We develop a discrete analogue of Hamilton-Jacobi theory in the framework of discrete Hamiltonian mechanics. The resulting discrete Hamilton-Jacobi equation is discrete only in time. We describe a discrete analogue of Jacobi's solution and also prove a discrete version of the geometric Hamilton-Jacobi theorem. The theory applied to discrete linear Hamiltonian systems yields the discrete Riccati equation as a special case of the discrete Hamilton-Jacobi equation. We also apply the theory to discrete optimal control problems, and recover some well-known results, such as the Bellman equation (discrete-time HJB equation) of dynamic programming and its relation to the costate variable in the Pontryagin maximum principle. This relationship between the discrete Hamilton-Jacobi equation and Bellman equation is exploited to derive a generalized form of the Bellman equation that has controls at internal stages.

Abstract:
In this paper we develop a Hamilton-Jacobi theory in the setting of almost Poisson manifolds. The theory extends the classical Hamilton-Jacobi theory and can be also applied to very general situations including nonholonomic mechanical systems and time dependent systems with external forces.

Abstract:
Recently, M. de Le\'on el al. ([9]) have developed a geometric Hamilton-Jacobi theory for Classical Field Theories in the setting of multisymplectic geometry. Our purpose in the current paper is to establish the corresponding Hamilton-Jacobi theory in the Cauchy data space, and relate both approaches.

Abstract:
Quantum canonical transformations have attracted interest since the beginning of quantum theory. Based on their classical analogues, one would expect them to provide a powerful quantum tool. However, the difficulty of solving a nonlinear operator partial differential equation such as the quantum Hamilton-Jacobi equation (QHJE) has hindered progress along this otherwise promising avenue. We overcome this difficulty. We show that solutions to the QHJE can be constructed by a simple prescription starting from the propagator of the associated Schroedinger equation. Our result opens the possibility of practical use of quantum Hamilton-Jacobi theory. As an application we develop a surprising relation between operator ordering and the density of paths around a semiclassical trajectory.

Abstract:
We develop a Hamilton-Jacobi theory for singular lagrangian systems using the Gotay-Nester-Hinds constraint algorithm. The procedure works even if the system has secondary constraints.
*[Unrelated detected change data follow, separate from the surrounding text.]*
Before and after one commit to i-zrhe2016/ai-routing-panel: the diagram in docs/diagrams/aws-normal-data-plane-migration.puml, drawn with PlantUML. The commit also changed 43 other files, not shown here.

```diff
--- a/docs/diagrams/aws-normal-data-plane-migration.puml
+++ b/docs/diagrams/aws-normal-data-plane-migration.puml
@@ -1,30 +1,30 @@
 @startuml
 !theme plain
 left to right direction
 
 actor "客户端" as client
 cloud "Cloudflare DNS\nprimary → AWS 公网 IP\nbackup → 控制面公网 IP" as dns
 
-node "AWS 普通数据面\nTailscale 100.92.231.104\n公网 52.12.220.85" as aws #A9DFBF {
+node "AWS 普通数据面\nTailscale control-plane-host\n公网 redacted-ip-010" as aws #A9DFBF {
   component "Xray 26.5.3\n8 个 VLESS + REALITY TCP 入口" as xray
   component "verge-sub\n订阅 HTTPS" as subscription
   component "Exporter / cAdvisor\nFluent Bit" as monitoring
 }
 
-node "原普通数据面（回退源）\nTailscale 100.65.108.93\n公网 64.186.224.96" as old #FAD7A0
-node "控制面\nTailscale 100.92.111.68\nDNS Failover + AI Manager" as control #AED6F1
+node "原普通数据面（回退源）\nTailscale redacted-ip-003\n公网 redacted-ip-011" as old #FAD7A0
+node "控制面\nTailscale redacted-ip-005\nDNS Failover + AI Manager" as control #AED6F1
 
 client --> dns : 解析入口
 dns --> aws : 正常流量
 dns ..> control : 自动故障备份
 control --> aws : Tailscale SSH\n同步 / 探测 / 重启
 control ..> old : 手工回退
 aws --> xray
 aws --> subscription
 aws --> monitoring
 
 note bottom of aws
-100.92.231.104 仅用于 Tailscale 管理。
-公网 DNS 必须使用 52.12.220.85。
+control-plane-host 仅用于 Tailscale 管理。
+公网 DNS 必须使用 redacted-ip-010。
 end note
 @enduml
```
Abstract:
Reduction theory has played a major role in the study of Hamiltonian systems. On the other hand, the Hamilton-Jacobi theory is one of the main tools to integrate the dynamics of certain Hamiltonian problems and a topic of research on its own. Moreover, the construction of several symplectic integrators rely on approximations of a complete solution of the Hamilton-Jacobi equation. The natural question that we address in this paper is how these two topics (reduction and Hamilton-Jacobi theory) fit together. We obtain a reduction and reconstruction procedure for the Hamilton-Jacobi equation with symmetries, even in a generalized sense to be clarified below. Several applications and relations to other reductions of the Hamilton-Jacobi theory are shown in the last section of the paper. It is remarkable that as a by-product we obtain a generalization of the Ge-Marsden reduction procedure. Quite surprinsingly, the classical ansatzs available in the literature to solve the Hamilton-Jacobi equation are also particular instances of our framework.

Abstract:
We present a new setting of the geometric Hamilton-Jacobi theory by using the so-called time-evolution operator K. This new approach unifies both the Lagrangian and the Hamiltonian formulation of the problem developed in a previous paper [7], and can be applied to the case of singular Lagrangian dynamical systems.

Abstract:
The problem of the motion of a charged particle in an electric dipole field is used to illustrate that the Hamilton-Jacobi method does not necessarily give all solutions to the equations of motion of a mechanical system. The mathematical reason for this phenomenon is discussed. In the particular case under consideration, it is shown how to circumvent the difficulty and find the missing solutions by means of a very special limiting procedure.